On April 18, 1942, the 80 Doolittle Tokyo Raiders launched their secret bombing mission to strike back against Japan less than five months after the surprise Japanese attack on Pearl Harbor.
In rare interviews, held 70 years to day later, four of the five remaining Raiders discussed their mission with the Military Aviation Examiner. The interviews were one of a series of events conducted as part of the 70th Doolittle Raiders Reunion held from April 17 – 20, 2012 at the National Museum of the U.S. Air Force in Dayton, Ohio.
To watch the interviews click on video sidebar. The four Raiders in the video are:
Richard E. Cole – Co-Pilot – Plane 1
Cole was co-pilot of the lead plane under the command of Lt. Col. Jimmy Doolittle, the pilot and mission leader. The plane was the first to cross over Japan and the first to drop its bomb load. The crew eventually bailed out in a mountainous area of China before evading Japanese troops and returning to U.S. controlled areas. In the interview Cole discusses Jimmy Doolittle, taking off from the carrier deck, and what was “the most difficult part” of the mission.
David J. Thatcher – Engineer – Gunner – Plane 7
The crew of plane 7, “The Ruptured Duck,” included pilot Ted Lawson, who later wrote the book “30 Seconds Over Tokyo.” The plane ditched in the water off the China coast and four of the five crew members were seriously injured in the crash. Lawson eventually had his leg amputated. Thatcher, then a Sergeant, was the only unwounded member of his crew. He was later awarded the Silver Star for the medical care he provided his crewmates. Thatcher has said he was generally pleased with the portrayal of the raid in the 1944 movie “30 Seconds Over Tokyo.” In the interview he also gives his opinion on how the mission was portrayed in the more recent movie, “Pearl Harbor.”
Thomas C. Griffin – Navigator – Plane 9
In the interview Griffin discusses his involvement in the planning of the raid. His plane, “Whirling Dervish,” bombed the Tokyo Gas & Electric Company on the shore of Tokyo Bay. The crew later bailed out in heavy rain and darkness in China. The pilot, Harold Watson, was the only crew member injured in the bail out.
Edward J. Saylor – Engineer – Plane 15
The crew of plane 15, “TNT”, bombed an aircraft factory south of Tokyo. The plane later ditched in the water. In the interview Saylor discusses the ditching and the swim to shore in a damaged life raft. Local Chinese families hid four of the crew members from the Japanese army until they were able to escape through the cordon.
The fifth surviving Raider, Robert L. Hite, Co-pilot of plane 16, was unable to attend the reunion due to health issues.
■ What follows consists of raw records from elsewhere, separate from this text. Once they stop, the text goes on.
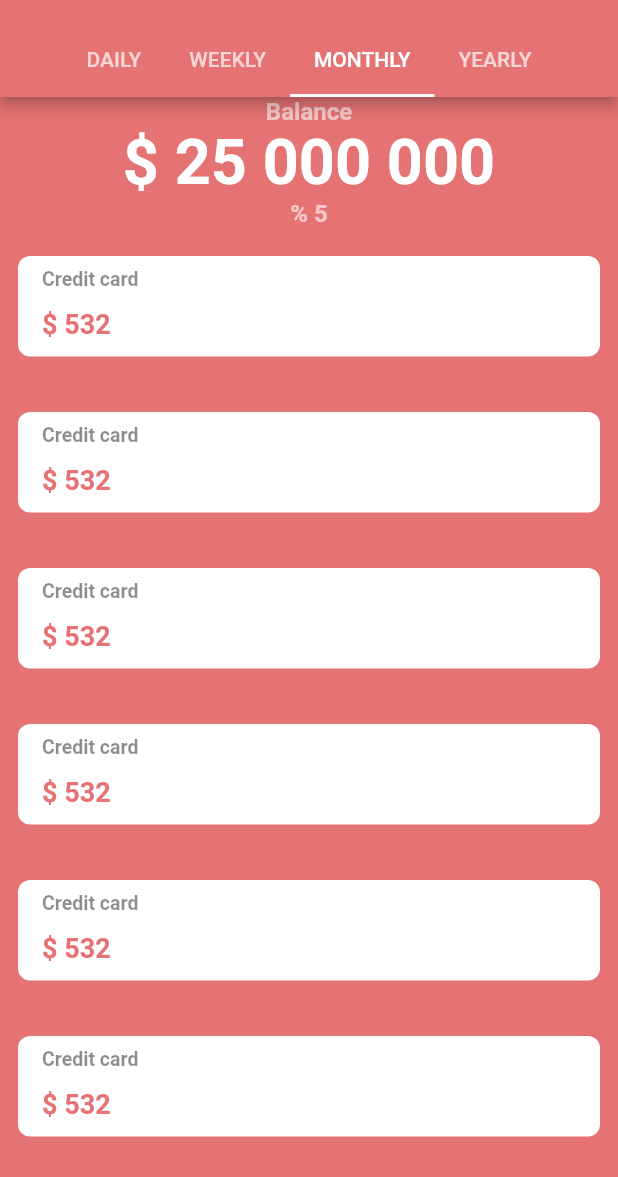
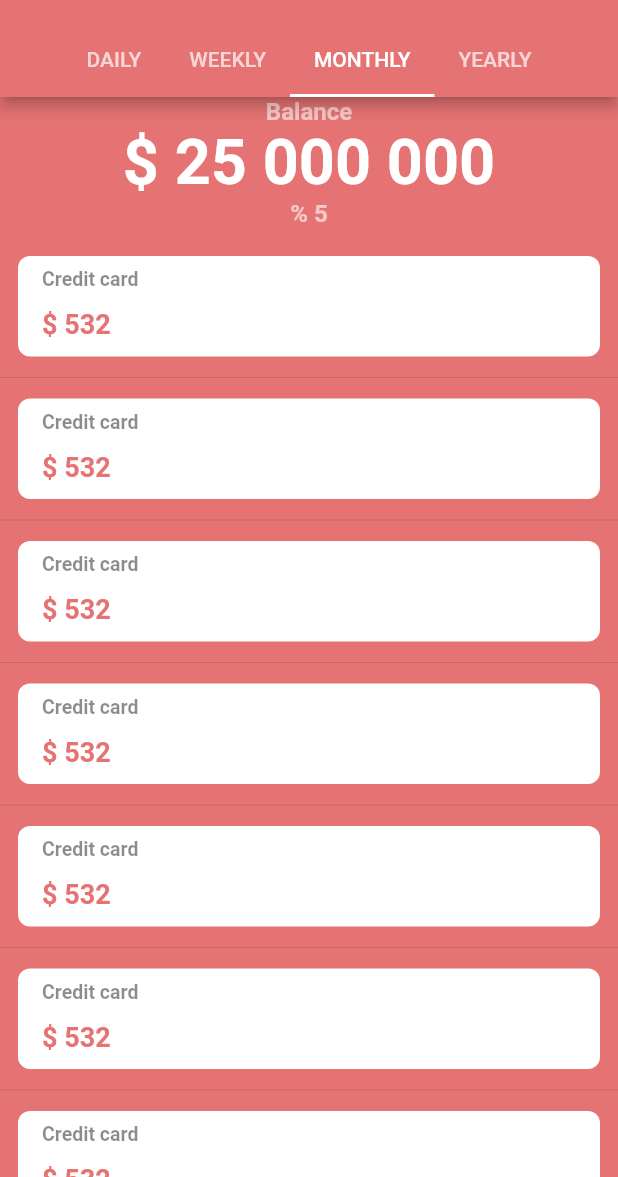
Before and after one commit to al-saqr/cashtrack, a Flutter app: the screen it shows after launch, on a phone screen of 412 x 824 dp, the part 59-1236 px from its top. Run offline on Flutter 3.47's test engine with Material 2 defaults, Android fonts, the phone set to English and light mode, and no system bars; our stand-ins replace carousel_slider.

Commit message:
monthly tab listView separated added

```diff
--- a/lib/ui/pages/main/monthly/monthly_tab.dart
+++ b/lib/ui/pages/main/monthly/monthly_tab.dart
@@ -80,9 +80,7 @@ class MonthlyTabPage extends StatelessWidget {
             },
             itemCount: 10,
             separatorBuilder: (BuildContext context, int index) {
-              return SizedBox(
-                height: 25,
-              );
+              return Divider();
             },
           ),
         )
```
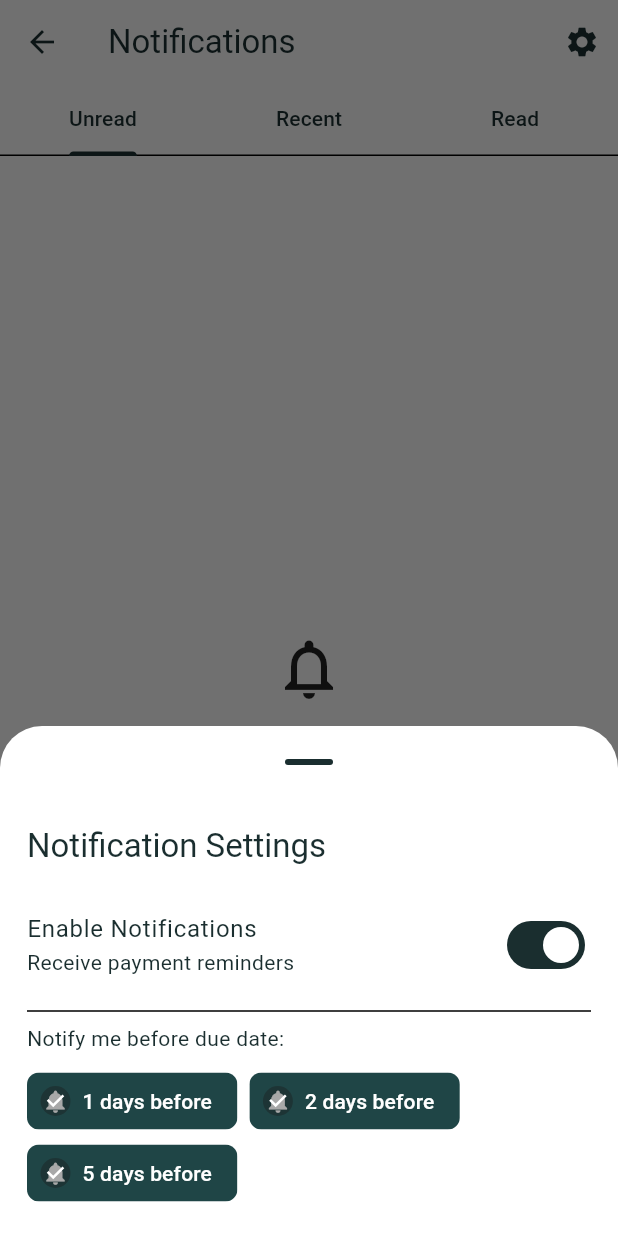
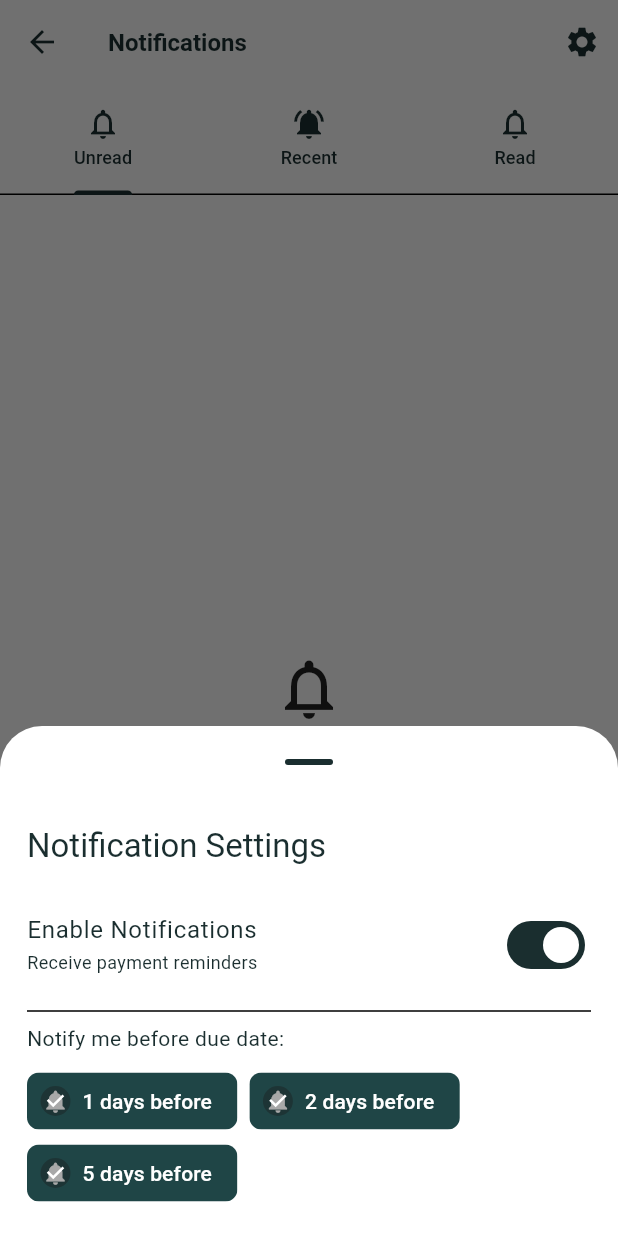
Before and after one commit to manuelduarte077/brotato-game, a Flutter app: the NotificationsScreen screen opened directly, after a tap on the "settings" icon, on a phone screen of 412 x 824 dp. Run offline on Flutter 3.47's test engine with Material 3 defaults, Android fonts, the phone set to English and light mode, and no system bars; our stand-ins replace cloud_firestore, drift, firebase_auth, firebase_core, firebase_crashlytics, fl_chart and 8 more; missing offline and left inert: quick_actions; accounts and stored records are empty; generated files the repository leaves out were written again.

Commit message:
feat: enhance notifications screen UI with improved styling

```diff
--- a/lib/presentation/features/notifications/notifications_screen.dart
+++ b/lib/presentation/features/notifications/notifications_screen.dart
@@ -15,12 +15,18 @@ class NotificationsScreen extends ConsumerWidget {
       length: 3,
       child: Scaffold(
         appBar: AppBar(
-          title: const Text('Notifications'),
+          title: const Text(
+            'Notifications',
+            style: TextStyle(fontSize: 16, fontWeight: FontWeight.bold),
+          ),
           bottom: const TabBar(
+            labelStyle: TextStyle(fontSize: 12),
+            automaticIndicatorColorAdjustment: true,
+            splashFactory: NoSplash.splashFactory,
             tabs: [
-              Tab(text: 'Unread'),
-              Tab(text: 'Recent'),
-              Tab(text: 'Read'),
+              Tab(text: 'Unread', icon: Icon(Icons.notifications_none)),
+              Tab(text: 'Recent', icon: Icon(Icons.notifications_active)),
+              Tab(text: 'Read', icon: Icon(Icons.notifications_none)),
             ],
           ),
           actions: [
@@ -82,8 +88,14 @@ class _NotificationSettings extends ConsumerWidget {
           const SizedBox(height: 16),
           SwitchListTile(
             contentPadding: EdgeInsets.zero,
-            title: const Text('Enable Notifications'),
-            subtitle: const Text('Receive payment reminders'),
+            title: const Text(
+              'Enable Notifications',
+              style: TextStyle(fontSize: 16),
+            ),
+            subtitle: const Text(
+              'Receive payment reminders',
+              style: TextStyle(fontSize: 12),
+            ),
             value: settings.localNotificationsEnabled,
             onChanged: (value) async {
               if (value) {
@@ -94,7 +106,10 @@ class _NotificationSettings extends ConsumerWidget {
                   if (!context.mounted) return;
                   ScaffoldMessenger.of(context).showSnackBar(
                     const SnackBar(
-                      content: Text('Please enable notifications in settings'),
+                      content: Text(
+                        'Please enable notifications in settings',
+                        style: TextStyle(fontSize: 12),
+                      ),
                     ),
                   );
                   return;
```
Hite’s aircraft, “Bat Out of Hell,” was the last to launch from the carrier. The crew bombed oil storage tanks and an aircraft territory. After the crew bailed out they were all captured by the Japanese. Hite was held prisoner until the end of the war.
The raid was unique in that it was the only time land based Air Force bombers were launched from a U.S. Navy aircraft carrier. The pilots were specially trained to fly the 16 twin-engineed B-25 Mitchell bombers from the short carrier deck of the USS Hornet. Because the bombers could not land back on the deck the mission was one-way only.
The B-25’s carried extra fuel tanks and this, combined with the fact that they did not plan to return to the carrier, extended the bomber’s range well beyond that of conventional carrier based aircraft.
Unfortunately, the early detection of the U.S. carrier task force by Japanese patrol boats required the bombers to launch hours and hundreds of miles earlier then planned. This resulted in the loss of all aircraft, as they were not able to reach friendly bases in China as originally planned. The majority of the Raiders survived the bailouts and crash landings to eventually return to U.S. control.
The raid raised U.S. morale by showing that American forces could successfully strike back after a string of setbacks in the Pacific campaign. The raid on Tokyo and three other Japanese cities shocked the Japanese by showing their home islands were vulnerable to attack.
Make sure to read my other articles on the 70th Doolittle Raiders Reunion:
20 B-25 Mitchell bombers to attend 70th Doolittle Raiders Reunion in Ohio
Doolittle Raiders remembered in Dayton as B-25 bombers fly overhead